═══ Stored data ═══

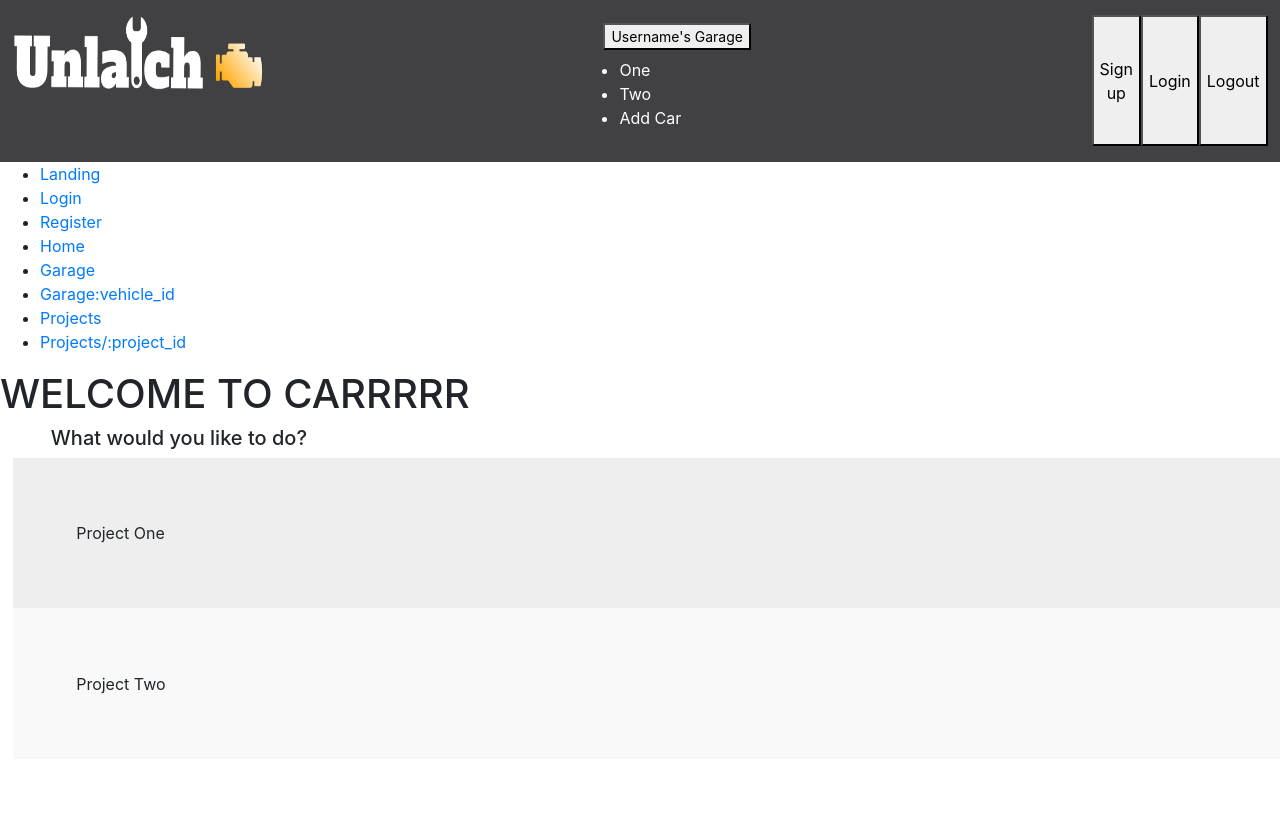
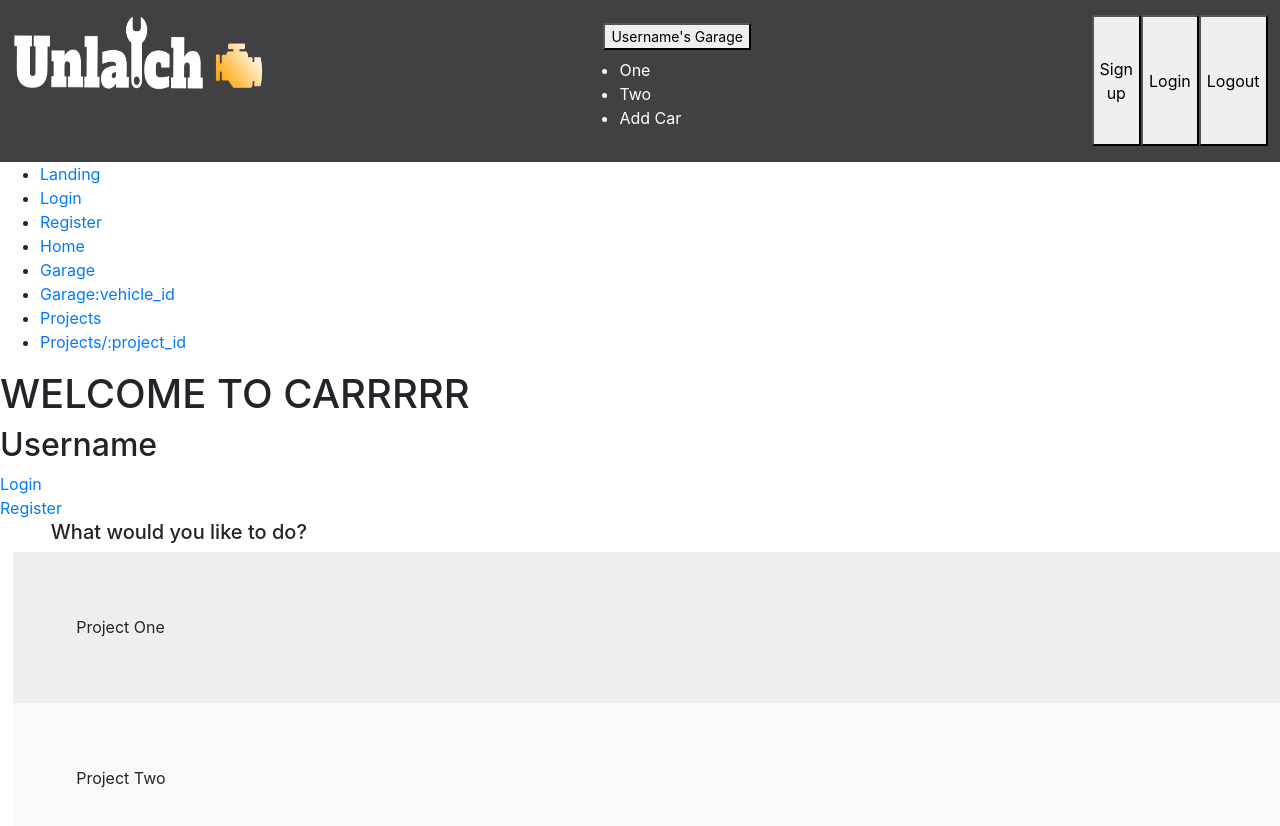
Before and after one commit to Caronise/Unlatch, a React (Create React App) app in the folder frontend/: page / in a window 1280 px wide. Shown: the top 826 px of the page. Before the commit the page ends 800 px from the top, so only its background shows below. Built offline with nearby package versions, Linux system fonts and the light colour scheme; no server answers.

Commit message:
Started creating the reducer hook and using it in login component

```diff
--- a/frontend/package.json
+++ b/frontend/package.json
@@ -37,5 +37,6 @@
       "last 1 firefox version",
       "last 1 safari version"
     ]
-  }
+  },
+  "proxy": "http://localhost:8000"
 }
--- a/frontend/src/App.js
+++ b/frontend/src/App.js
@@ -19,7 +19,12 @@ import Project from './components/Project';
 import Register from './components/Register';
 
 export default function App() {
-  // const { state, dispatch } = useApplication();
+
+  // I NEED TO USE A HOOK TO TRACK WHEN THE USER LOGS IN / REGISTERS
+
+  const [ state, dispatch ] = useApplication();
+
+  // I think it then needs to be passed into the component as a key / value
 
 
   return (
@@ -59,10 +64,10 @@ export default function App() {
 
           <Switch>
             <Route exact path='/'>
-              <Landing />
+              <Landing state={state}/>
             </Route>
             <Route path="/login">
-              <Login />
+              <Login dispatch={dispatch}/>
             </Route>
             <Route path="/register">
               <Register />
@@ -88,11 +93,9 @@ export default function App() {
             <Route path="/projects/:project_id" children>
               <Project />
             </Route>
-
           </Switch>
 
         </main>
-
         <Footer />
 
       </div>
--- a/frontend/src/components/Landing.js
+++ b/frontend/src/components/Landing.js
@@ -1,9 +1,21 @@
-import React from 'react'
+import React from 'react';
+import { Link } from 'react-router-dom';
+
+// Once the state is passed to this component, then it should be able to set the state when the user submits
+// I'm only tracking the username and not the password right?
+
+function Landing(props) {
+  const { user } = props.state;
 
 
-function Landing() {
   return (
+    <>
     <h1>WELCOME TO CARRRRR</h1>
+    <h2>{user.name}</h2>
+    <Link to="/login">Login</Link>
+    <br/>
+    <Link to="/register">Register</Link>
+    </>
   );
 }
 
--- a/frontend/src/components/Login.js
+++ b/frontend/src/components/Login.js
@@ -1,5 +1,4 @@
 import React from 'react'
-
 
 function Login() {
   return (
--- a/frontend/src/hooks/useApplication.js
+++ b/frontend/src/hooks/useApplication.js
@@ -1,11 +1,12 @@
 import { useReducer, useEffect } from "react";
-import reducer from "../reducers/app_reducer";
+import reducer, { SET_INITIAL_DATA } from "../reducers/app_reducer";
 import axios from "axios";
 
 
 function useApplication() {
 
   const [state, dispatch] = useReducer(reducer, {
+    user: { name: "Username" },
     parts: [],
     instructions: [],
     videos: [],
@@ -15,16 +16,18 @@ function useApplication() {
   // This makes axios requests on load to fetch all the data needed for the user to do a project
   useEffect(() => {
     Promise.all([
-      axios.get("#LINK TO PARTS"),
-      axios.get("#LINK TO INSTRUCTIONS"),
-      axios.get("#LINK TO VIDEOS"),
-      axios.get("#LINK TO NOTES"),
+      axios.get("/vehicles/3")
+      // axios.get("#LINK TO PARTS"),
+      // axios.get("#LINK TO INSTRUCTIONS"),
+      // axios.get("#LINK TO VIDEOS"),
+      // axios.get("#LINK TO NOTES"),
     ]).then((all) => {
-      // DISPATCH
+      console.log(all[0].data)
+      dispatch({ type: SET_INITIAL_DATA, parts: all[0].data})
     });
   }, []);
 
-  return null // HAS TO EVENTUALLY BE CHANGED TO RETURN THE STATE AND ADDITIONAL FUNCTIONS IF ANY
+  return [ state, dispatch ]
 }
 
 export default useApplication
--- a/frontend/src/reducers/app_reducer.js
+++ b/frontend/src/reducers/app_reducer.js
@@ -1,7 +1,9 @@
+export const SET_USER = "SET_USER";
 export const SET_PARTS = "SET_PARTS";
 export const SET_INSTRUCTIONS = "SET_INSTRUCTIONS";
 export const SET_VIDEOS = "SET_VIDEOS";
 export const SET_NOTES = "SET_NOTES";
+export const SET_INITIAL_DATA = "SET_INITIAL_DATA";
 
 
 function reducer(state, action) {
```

═══
═══ Stored data ═══

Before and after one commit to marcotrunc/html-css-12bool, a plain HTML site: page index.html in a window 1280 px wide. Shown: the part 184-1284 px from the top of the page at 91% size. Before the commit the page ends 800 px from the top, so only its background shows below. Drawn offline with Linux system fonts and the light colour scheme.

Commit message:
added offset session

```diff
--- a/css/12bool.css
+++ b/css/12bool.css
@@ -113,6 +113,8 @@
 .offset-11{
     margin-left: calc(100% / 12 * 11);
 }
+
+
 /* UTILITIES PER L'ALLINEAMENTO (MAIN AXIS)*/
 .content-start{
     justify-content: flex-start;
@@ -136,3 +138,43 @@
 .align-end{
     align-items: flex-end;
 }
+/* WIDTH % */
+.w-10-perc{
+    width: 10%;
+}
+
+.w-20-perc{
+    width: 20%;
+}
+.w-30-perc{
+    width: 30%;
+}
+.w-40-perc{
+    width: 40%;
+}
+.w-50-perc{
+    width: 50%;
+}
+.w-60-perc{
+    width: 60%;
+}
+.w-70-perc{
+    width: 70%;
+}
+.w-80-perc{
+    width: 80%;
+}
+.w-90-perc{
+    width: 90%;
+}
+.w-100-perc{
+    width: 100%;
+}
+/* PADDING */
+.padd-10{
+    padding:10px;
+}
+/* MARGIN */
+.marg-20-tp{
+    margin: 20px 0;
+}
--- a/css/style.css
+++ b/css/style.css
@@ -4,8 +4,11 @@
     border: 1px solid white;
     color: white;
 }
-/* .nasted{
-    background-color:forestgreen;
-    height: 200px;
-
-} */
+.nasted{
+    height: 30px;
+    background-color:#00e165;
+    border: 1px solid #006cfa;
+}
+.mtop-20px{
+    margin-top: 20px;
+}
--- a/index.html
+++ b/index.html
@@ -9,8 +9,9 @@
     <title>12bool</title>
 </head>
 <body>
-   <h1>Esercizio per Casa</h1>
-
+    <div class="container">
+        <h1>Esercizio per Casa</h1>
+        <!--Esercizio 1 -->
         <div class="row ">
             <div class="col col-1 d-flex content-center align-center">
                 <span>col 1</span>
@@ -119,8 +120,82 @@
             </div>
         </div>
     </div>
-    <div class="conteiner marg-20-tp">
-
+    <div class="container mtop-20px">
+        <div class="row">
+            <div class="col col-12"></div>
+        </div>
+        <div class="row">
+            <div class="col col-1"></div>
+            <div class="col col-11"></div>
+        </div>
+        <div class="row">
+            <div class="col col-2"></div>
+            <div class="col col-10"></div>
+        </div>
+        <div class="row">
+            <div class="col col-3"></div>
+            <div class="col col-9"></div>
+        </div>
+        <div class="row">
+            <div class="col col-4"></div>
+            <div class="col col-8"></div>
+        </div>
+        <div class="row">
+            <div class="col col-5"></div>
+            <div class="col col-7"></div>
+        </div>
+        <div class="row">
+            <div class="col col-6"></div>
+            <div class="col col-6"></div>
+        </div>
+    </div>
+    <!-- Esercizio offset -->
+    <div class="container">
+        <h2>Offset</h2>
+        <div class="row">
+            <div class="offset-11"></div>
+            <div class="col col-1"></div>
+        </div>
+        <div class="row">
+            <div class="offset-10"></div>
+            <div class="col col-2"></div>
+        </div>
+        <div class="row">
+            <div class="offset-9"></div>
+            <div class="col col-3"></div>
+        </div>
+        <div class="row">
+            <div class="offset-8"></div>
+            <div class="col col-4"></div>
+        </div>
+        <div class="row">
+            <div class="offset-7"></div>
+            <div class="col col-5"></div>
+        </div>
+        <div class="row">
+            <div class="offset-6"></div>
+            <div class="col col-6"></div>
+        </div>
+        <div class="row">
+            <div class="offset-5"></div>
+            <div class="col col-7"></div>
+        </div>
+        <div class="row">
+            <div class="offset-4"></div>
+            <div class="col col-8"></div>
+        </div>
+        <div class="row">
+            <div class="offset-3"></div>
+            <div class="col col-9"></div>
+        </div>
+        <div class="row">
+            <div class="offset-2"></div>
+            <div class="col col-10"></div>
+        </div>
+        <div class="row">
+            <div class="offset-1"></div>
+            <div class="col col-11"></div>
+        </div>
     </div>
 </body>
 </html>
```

═══

**What you should do**
Go through the listing above and return each line that includes the word "export".

**Written solution**
 export default function App() {
@@ -59,10 +64,10 @@ export default function App() {
@@ -88,11 +93,9 @@ export default function App() {
 export default useApplication
+export const SET_USER = "SET_USER";
 export const SET_PARTS = "SET_PARTS";
 export const SET_INSTRUCTIONS = "SET_INSTRUCTIONS";
 export const SET_VIDEOS = "SET_VIDEOS";
 export const SET_NOTES = "SET_NOTES";
+export const SET_INITIAL_DATA = "SET_INITIAL_DATA";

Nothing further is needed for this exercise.